→ **PROBLEM DESCRIPTION**
When the string "Girl" is part of a line in the data below, report the whole line.

→ **Data excerpts**
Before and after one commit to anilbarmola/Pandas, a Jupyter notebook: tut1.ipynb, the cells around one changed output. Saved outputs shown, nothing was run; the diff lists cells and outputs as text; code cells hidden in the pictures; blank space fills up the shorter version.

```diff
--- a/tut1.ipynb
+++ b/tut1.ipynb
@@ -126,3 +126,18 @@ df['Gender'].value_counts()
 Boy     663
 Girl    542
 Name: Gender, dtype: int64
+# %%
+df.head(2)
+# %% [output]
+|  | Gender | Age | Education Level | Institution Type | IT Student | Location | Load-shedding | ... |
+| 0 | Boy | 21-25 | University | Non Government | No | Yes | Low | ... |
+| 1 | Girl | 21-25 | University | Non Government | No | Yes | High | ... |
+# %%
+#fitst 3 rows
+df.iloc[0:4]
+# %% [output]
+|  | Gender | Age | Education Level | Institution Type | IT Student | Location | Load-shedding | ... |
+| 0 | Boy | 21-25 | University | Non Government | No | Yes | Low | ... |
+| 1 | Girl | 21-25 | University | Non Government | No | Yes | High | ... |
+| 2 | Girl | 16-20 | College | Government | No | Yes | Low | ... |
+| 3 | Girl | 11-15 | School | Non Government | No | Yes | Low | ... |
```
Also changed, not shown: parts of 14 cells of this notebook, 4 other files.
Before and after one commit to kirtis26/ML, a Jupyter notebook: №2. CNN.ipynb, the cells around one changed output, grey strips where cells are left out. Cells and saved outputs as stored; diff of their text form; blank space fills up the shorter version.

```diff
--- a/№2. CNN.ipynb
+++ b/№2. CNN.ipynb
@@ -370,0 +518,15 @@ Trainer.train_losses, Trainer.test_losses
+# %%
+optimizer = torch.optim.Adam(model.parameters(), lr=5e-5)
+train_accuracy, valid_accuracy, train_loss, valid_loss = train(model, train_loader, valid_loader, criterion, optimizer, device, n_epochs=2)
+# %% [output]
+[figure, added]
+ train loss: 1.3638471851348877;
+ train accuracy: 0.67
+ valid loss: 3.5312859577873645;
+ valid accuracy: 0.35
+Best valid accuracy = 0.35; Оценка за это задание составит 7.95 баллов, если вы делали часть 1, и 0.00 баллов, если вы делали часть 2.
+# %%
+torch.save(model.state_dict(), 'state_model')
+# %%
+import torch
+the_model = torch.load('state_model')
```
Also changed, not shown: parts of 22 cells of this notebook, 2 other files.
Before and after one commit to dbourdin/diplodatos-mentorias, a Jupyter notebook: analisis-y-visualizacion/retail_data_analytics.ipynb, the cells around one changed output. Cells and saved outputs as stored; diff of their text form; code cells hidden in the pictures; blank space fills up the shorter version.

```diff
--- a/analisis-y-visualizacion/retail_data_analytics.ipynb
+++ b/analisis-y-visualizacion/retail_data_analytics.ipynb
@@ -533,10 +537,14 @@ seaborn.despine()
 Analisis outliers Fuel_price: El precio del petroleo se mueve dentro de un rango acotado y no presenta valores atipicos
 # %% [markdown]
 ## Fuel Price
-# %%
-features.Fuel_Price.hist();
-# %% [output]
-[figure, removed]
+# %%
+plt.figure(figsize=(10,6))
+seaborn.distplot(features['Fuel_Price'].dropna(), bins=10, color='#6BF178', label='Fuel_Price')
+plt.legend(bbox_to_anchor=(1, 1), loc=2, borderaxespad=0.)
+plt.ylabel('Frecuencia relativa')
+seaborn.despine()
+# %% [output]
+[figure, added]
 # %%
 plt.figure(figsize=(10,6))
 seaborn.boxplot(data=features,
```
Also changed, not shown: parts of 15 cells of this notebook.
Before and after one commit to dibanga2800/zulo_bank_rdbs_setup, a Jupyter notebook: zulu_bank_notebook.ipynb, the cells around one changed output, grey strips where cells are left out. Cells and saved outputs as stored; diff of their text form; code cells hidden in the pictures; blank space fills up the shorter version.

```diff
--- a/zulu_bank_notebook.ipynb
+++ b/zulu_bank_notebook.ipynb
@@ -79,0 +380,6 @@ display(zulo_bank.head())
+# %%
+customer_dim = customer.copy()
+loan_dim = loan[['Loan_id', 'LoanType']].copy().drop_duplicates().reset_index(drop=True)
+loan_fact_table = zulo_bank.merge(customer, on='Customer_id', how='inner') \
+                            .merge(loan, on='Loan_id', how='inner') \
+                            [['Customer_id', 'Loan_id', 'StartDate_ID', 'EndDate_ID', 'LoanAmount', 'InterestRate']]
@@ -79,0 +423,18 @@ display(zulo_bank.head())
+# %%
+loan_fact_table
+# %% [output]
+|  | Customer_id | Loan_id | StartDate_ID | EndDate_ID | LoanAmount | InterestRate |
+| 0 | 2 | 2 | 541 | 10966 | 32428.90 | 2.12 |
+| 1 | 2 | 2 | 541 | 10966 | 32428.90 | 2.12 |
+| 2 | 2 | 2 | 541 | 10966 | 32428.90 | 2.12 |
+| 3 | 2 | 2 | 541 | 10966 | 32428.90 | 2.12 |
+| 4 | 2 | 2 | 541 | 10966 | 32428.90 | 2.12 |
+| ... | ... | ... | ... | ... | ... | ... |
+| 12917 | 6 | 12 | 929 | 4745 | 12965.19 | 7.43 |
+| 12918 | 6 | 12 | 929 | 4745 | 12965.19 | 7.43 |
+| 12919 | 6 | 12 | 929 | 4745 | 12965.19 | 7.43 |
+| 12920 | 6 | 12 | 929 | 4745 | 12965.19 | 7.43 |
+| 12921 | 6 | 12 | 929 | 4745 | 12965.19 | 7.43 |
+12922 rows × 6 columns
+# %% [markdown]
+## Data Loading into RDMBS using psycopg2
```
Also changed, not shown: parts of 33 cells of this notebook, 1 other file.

→ **EXERCISE RESPONSE**
 Girl    542
+| 1 | Girl | 21-25 | University | Non Government | No | Yes | High | ... |
+| 1 | Girl | 21-25 | University | Non Government | No | Yes | High | ... |
+| 2 | Girl | 16-20 | College | Government | No | Yes | Low | ... |
+| 3 | Girl | 11-15 | School | Non Government | No | Yes | Low | ... |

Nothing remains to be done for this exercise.